It’s a well-known fact that Hollywood movies sometimes have to make concessions when releasing their films in foreign markets. Cultural differences mean what is no big deal at home can be a deal breaker abroad. And with the international box office factoring more and more into the decision-making of executives, removing an “offending” moment is an artistic compromise that can hugely pay off.
To this end, Disney’s live-action Beauty and the Beast remake scrubbed the “gay moment” featuring Josh Gad’s LeFou at the request of Malaysian official censors. In Malaysia, discrimination against LGBT people is prevalent and sodomy is criminalized, with punishments ranging from fines to prison. There is a long-standing edict within the Malaysian film community that LBGT characters may only be present if they are portrayed as converting to heterosexuality.

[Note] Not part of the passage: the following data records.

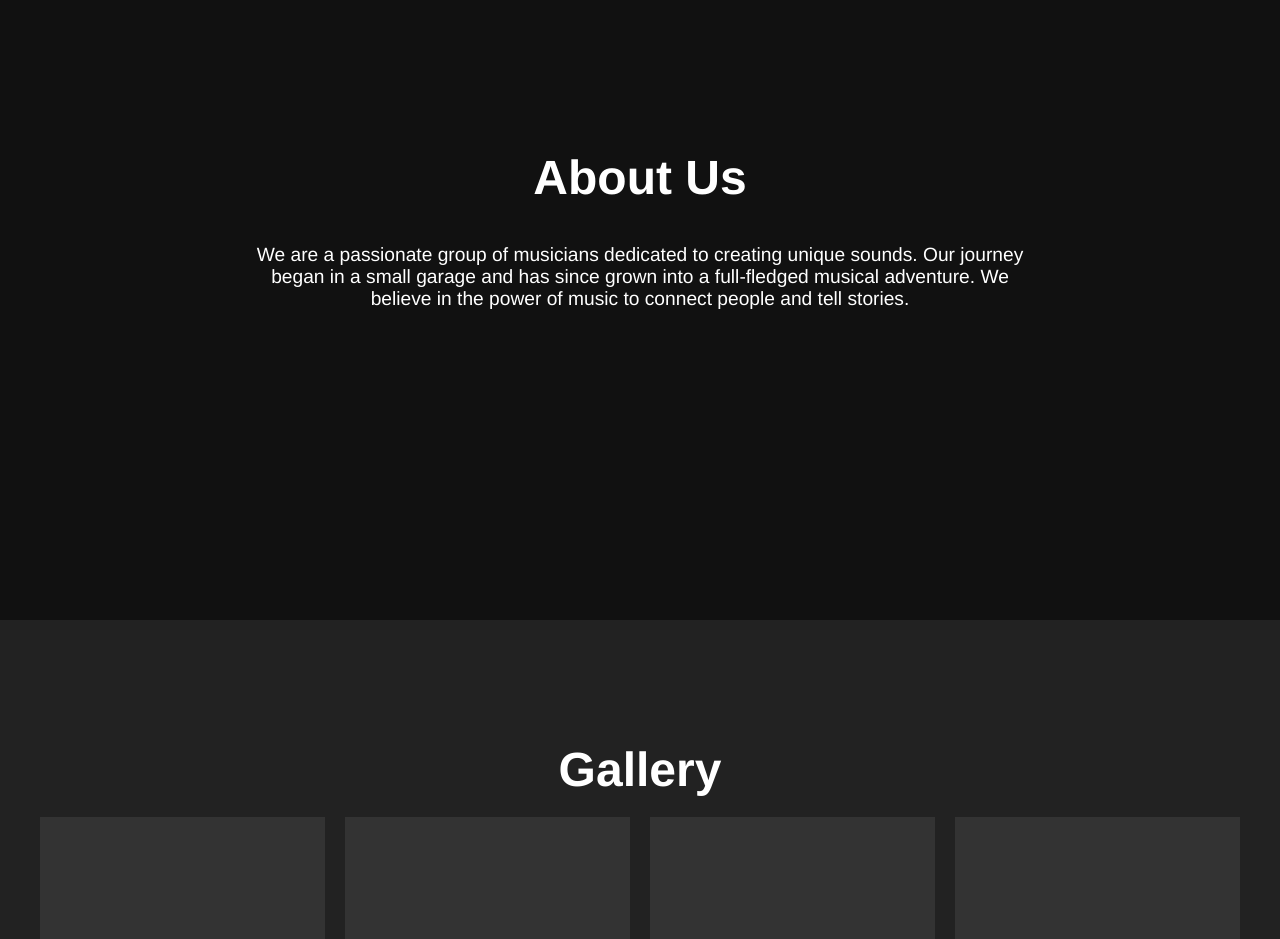
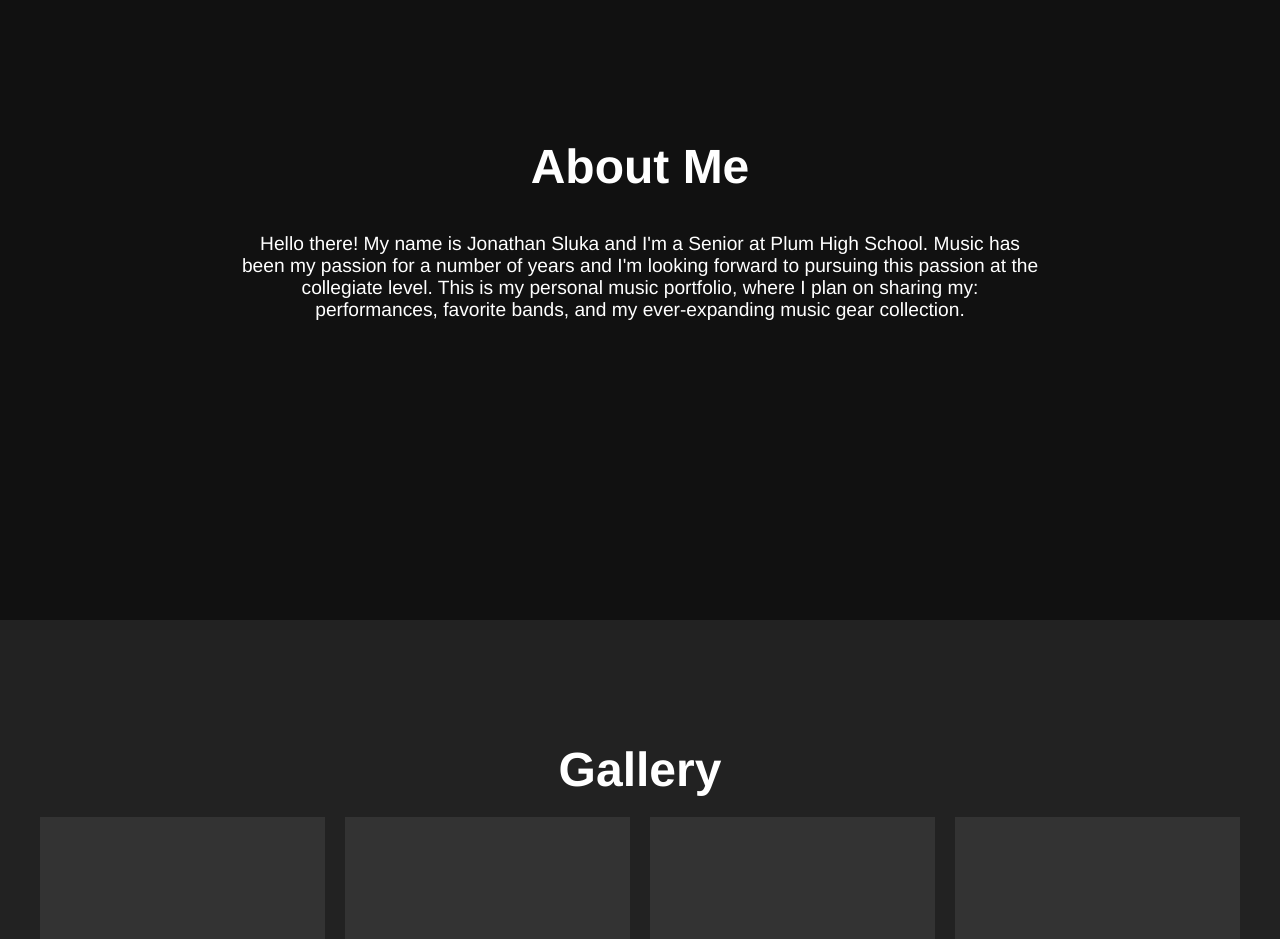
Before and after one commit to gsluka/sample-portfolio, a plain HTML site: page index.html in a window 1280 px wide. Shown: the part 1060-1999 px from the top of the page. Drawn offline with Linux system fonts and the light colour scheme.

Commit message:
Built out the 'about me' section

```diff
--- a/index.html
+++ b/index.html
@@ -154,8 +154,8 @@
         </section>
 
         <section id="about" class="section">
-            <h1>About Us</h1>
-            <p>We are a passionate group of musicians dedicated to creating unique sounds. Our journey began in a small garage and has since grown into a full-fledged musical adventure. We believe in the power of music to connect people and tell stories.</p>
+            <h1>About Me</h1>
+            <p>Hello there! My name is Jonathan Sluka and I'm a Senior at Plum High School. Music has been my passion for a number of years and I'm looking forward to pursuing this passion at the collegiate level. This is my personal music portfolio, where I plan on sharing my: performances, favorite bands, and my ever-expanding music gear collection.</p>
         </section>
 
         <section id="gallery" class="section">
```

Everything seemed to be smooth sailing — or as smooth as sailing can be when bending to the whims of country that thinks LGBT people are sub-human. A spokesman for Malaysia even told the Associated Press, “We have approved [Beauty and the Beast], but there is a minor cut involving a gay moment. It is only one short scene, but it is inappropriate because many children will be watching this movie.”
However, as of today the Disney live-action remake has mysteriously been removed from the Malaysian movie listings, despite the fact it’s supposed to be released this Thursday. Variety reached out to Disney, but they had no comment. The only hint is the Malaysian theater chain Golden Screen Cinemas apologetic yet vague statement on their website saying the film has been “postponed by Disney until further notice.” This makes is sound as if the hold-up is due to the Mouse House and not the Malaysian government, but without an official line from Disney, your guess is as good as anyone else’s.